Post by R. Mark Clayton Post by Mike Swift Post by R. Mark Clayton
At Aldi my preferred [Spanish] wine just had its third price increase this year
and is up 13% on it pre-referendum price.
Then don't buy from the EU, my Chilean and South African wines are
That is just not true. If anything they have risen more because the pound has fared worse against the dollar than the Euro until the recent "Trump slump".
Post by Mike Swift Post by R. Mark Clayton
The Brit's have been paying for the leave vote for nearly a year, but the pain
will get a lot worse before 2020, which is one of the main reasons we are
having a general election.
Rubbish, we're paying so currency speculators can make enough money to
get a new Porsche.
The speculators got burned by the vote. Moreover the pound has been down over 10% for nearly a year - that is NOT speculation!
Relative to what, and why choose that as the base level for comparison?
Exchange rates go up, exchange rates go down. It's the nature of the beast.
But who dictates exchange rates anyway, and how? Perhaps you can tell
us because it's a bit of a mystery to those who are uninitiated.
Why should exchange rates have changed anyway? We haven't left the EU,
we're still full members, we pay our subs and have all the benefits and

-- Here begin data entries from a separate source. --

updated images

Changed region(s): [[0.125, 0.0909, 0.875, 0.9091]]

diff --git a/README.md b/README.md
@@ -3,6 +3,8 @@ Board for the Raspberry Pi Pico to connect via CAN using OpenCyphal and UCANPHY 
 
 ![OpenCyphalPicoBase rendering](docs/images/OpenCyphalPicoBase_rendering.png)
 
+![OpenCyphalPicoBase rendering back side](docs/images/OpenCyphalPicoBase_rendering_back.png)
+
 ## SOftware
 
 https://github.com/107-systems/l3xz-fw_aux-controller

disadvantages of membership. Nothing has altered. The FTSE 100 is at
an all-time high, and economy progresses smoothly with none of the
catastrophes that were predicted by those disappointed with the
Besides, a lower exchange rate helps all British exporters, making them
Post by R. Mark Clayton
The bright Brexit future is just a castle in the air.
Only if judged by the price of cheap Spanish plonk apparently.